Recommendation 3, encourages “Presbyterian medical personnel, caregivers, pastors, deacons, and other providers of end-of-life treatment, care, and support to lead studies and discussions of these resources…” for the purpose of strengthening “the understanding and use of advance directives.” The Affirmation statement itself follows the encouragement to conversation and certainly provides a springboard for discussion. One needs to keep in mind, however, that because of the wording of recommendation #2, the Affirmation is not only a statement to launch discussion, but the foundation for ongoing advocacy efforts of the PC(USA) Office of Public Witness in Washington D.C. and the Presbyterian Ministry at theUnited Nations and other advocacy and advisory committees of the PCUSA.
The affirmation titled “Affirmation: Faithful Living at the End-of-Life” begins by stating, “God’s good gift of life does not come without God’s guidance, guidance carried in the Scriptures of Old and New Testaments and interpreted in our confessions of faith.” It lifts up the advances in medical science that have prolonged life and reduced pain and affirms God’s “abiding presence” which accompanies this process. I would have preferred it reference God as ‘Creator’ of life, rather than its ‘cosmic Giver’ and I believe scripture teaches that God views human beings as more than “part of the web of creation” (whatever that might mean)—but perhaps I’m just being word-picky.

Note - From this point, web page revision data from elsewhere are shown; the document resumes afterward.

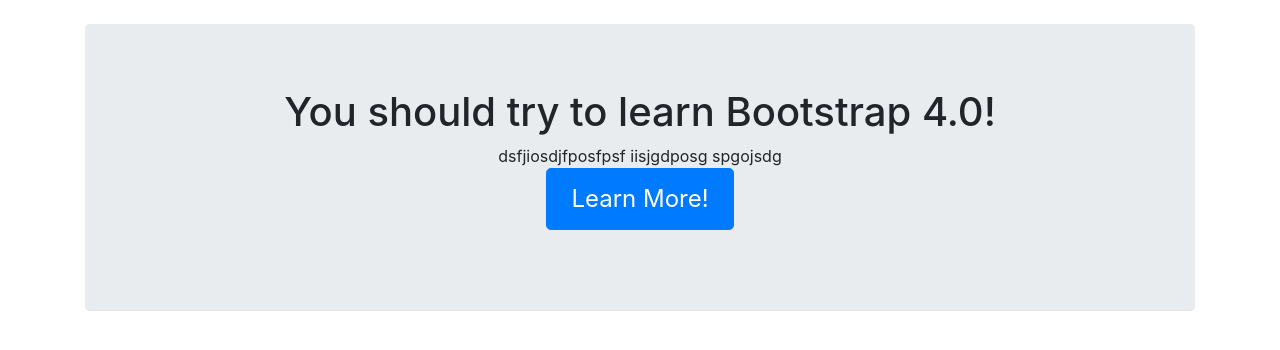
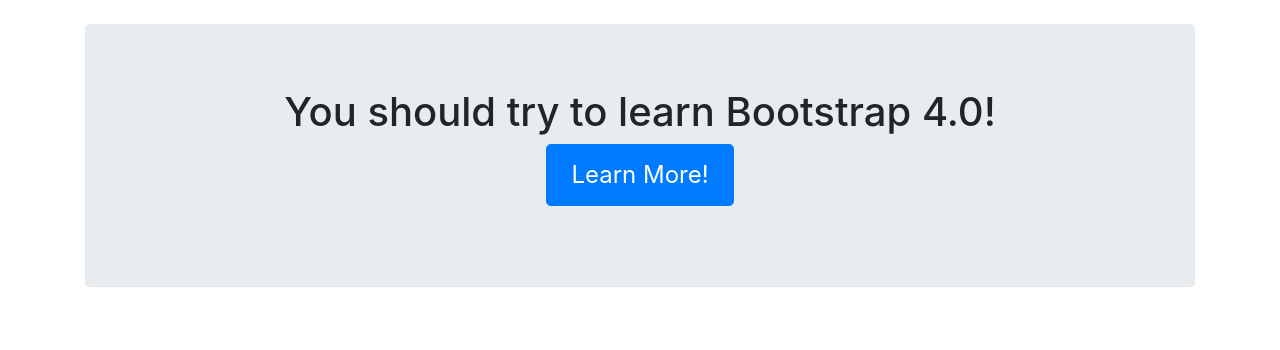
Before and after one commit to tatatan/STEPS_Website, a PHP site: page / in a window 1280 px wide. Shown: the part 56-406 px from the top of the page. Run offline with PHP 8.4, Linux system fonts and the light colour scheme.

Commit message:
Update index.php

```diff
--- a/index.php
+++ b/index.php
@@ -15,9 +15,6 @@
     <div class="container">
       <div class="jumbotron">
         <h1>You should try to learn Bootstrap 4.0!</h1>
-        dsfjiosdjfposfpsf
-        iisjgdposg
-        spgojsdg
         <p><a href="https://getbootstrap.com/" class="btn btn-lg btn-primary">Learn More!</a></p>
       </div>
     </div>
```
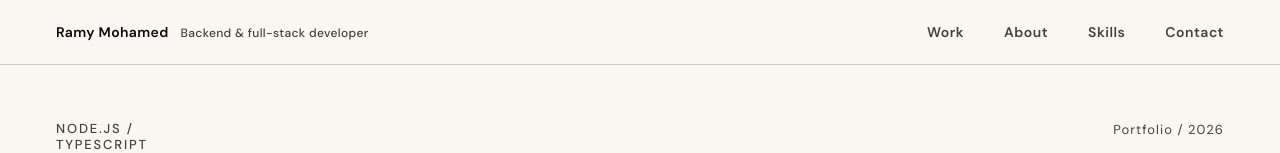
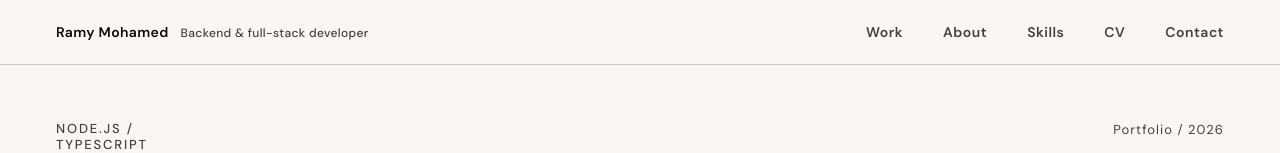
Before and after one commit to RamyMohamed47/my-portfolio, a Next.js app: page / in a window 1280 px wide. Shown: the top 153 px of the page. Built offline with nearby package versions, Linux system fonts and the light colour scheme.

Commit message:
feat: add CV link to site navigation

```diff
--- a/components/site-header.tsx
+++ b/components/site-header.tsx
@@ -6,10 +6,11 @@ export function SiteHeader() {
           <span>Ramy Mohamed</span>
           <span className="hidden text-[11px] font-medium text-muted-foreground sm:inline md:text-xs">Backend &amp; full-stack developer</span>
         </a>
-        <div className="flex items-center gap-4 sm:gap-5 md:gap-10">
+        <div className="flex items-center gap-2.5 sm:gap-5 md:gap-10">
           <a className="nav-link" href="#work">Work</a>
           <a className="nav-link" href="#about">About</a>
           <a className="nav-link" href="#skills">Skills</a>
+          <a className="nav-link" href="#contact">CV</a>
           <a className="nav-link" href="#contact">Contact</a>
         </div>
       </nav>
```
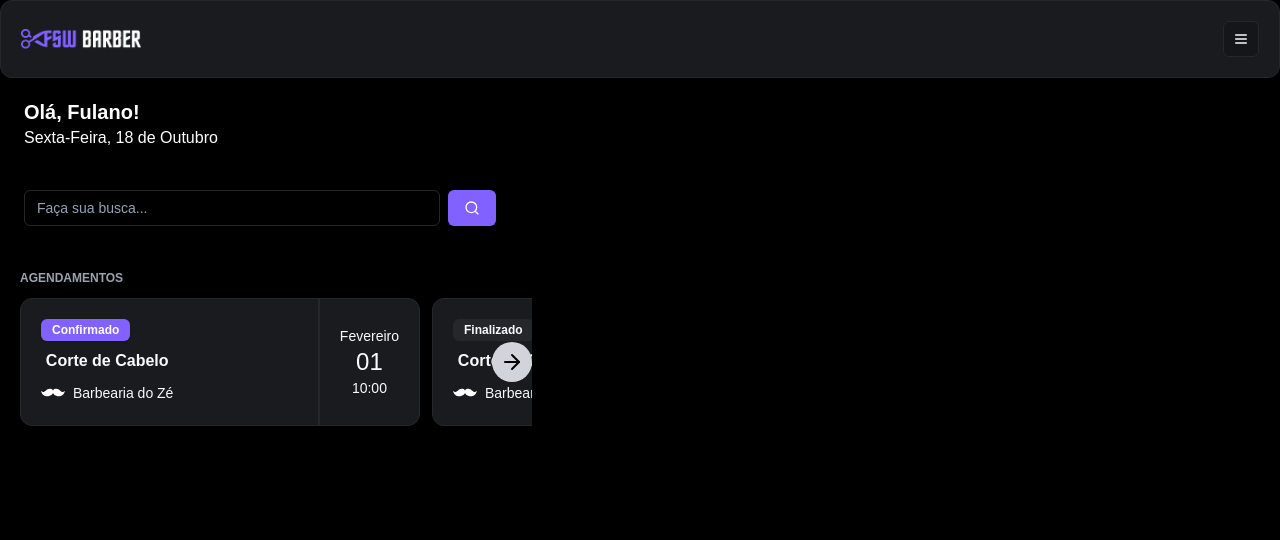
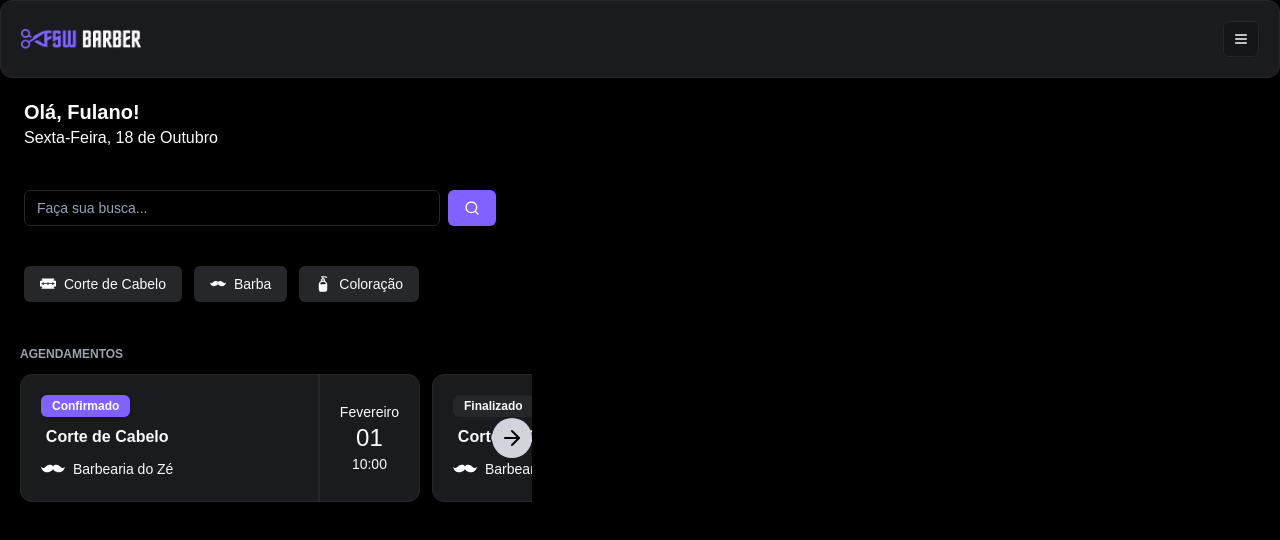
Before and after one commit to gumiranda/nextjs, a Next.js app: page /belezix/home in a window 1280 px wide. Shown: the top 540 px of the page. Built offline with nearby package versions, Linux system fonts and the light colour scheme.

Commit message:
Refatorar caminhos de importação do diretório "components" no arquivo components.json

```diff
--- /dev/null
+++ b/src/app/(slices)/belezix/_components/organisms/quick-search.tsx
@@ -0,0 +1,43 @@
+import Link from "next/link";
+import Image from "next/image";
+import { Button } from "@/shared/ui/atoms/shadcn/button";
+
+const quickSearchOptions = [
+  {
+    title: "Corte de Cabelo",
+    imageUrl: "/acabamento.svg",
+  },
+  {
+    title: "Barba",
+    imageUrl: "/barba.svg",
+  },
+  {
+    title: "Coloração",
+    imageUrl: "/hidratacao.svg",
+  },
+];
+
+export const QuickSearch = () => {
+  return (
+    <div className="flex gap-3 overflow-x-scroll [&::-webkit-scrollbar]:hidden">
+      {quickSearchOptions.map((option) => (
+        <Button
+          className="gap-2"
+          variant="secondary"
+          key={option.title}
+          asChild
+        >
+          <Link href={`/barbershops?service=${option.title}`}>
+            <Image
+              src={option.imageUrl}
+              width={16}
+              height={16}
+              alt={option.title}
+            />
+            {option.title}
+          </Link>
+        </Button>
+      ))}
+    </div>
+  );
+};
--- a/src/app/(slices)/belezix/_components/organisms/subheader.tsx
+++ b/src/app/(slices)/belezix/_components/organisms/subheader.tsx
@@ -1,5 +1,6 @@
 import { HeadingHome } from "../molecules/heading-home";
 import Search from "../molecules/search";
+import { QuickSearch } from "./quick-search";
 
 export const SubHeader = () => {
   return (
@@ -8,6 +9,9 @@ export const SubHeader = () => {
       <div className="p-5 max-w-lg">
         <Search />
       </div>
+      <div className="p-5 max-w-lg">
+        <QuickSearch />
+      </div>
     </div>
   );
 };
--- a/src/app/(slices)/belezix/home/page.tsx
+++ b/src/app/(slices)/belezix/home/page.tsx
@@ -1,5 +1,6 @@
 import Header from "../_components/organisms/header";
 import { ListBooking } from "../_components/organisms/list-booking";
+import { QuickSearch } from "../_components/organisms/quick-search";
 import { SubHeader } from "../_components/organisms/subheader";
 
 export default function Home() {
@@ -7,6 +8,7 @@ export default function Home() {
     <div>
       <Header />
       <SubHeader />
+
       <ListBooking />
     </div>
   );
```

Death is described as a “purposeful journey” and the completion of our baptisms. While the suffering that often accompanies death and the frailty of our human bodies is readily acknowledged, so is the power of resurrection that empowers us even in grief to respond with hope.

One paragraph in the affirmation especially gives me pause. The language is reminiscent of sections of the abortion policy document that permit—even condone—a woman’s choice to abort her child. “Decisions to hasten death may be understandable as a last resort” rings with the warning reminder of how quickly, “Abortion ought to be an option of last resort” became abortions covered in the Board of Pensions Medical Benefits Plan. Will decisions to hasten death—deep sedation, physician assisted suicide—also become covered under the medical benefits we provide for our pastors and their families? 

And this statement reeks of a utilitarian view of human life:
While sharing in the historic Christian opposition to suicide, we do not find it condemned in Scripture nor see ourselves called to judge others, particularly those facing irreversible deterioration of awareness and bodily function.”
And then there is this:
“Palliative (or terminal) sedation may in some cases be chosen prayerfully and within one’s fully informed circle of care, knowing that death is typically a byproduct at some point.”
Recommendation 4, calls for support for persons facing end-of-life decisions in seven sub-points. It encourages all PCUSA members and friends to develop end-of-life directives, living wills or POLSTS; affirms doctor patient discussions, affirms judicial and legislative presidents that protect rights to refuse treatment, hydration and nutrition; recognizes diversity among Presbyterians regarding physician assisted suicide and calls for regulations that protect the vulnerable; supports study of PAS; encourages organ donation as a gracious gift, and encourages careful planning of funerals.
Lots of potential and plentiful room for pitfalls. Commissioners, Please proceed with prayer, care, and caution!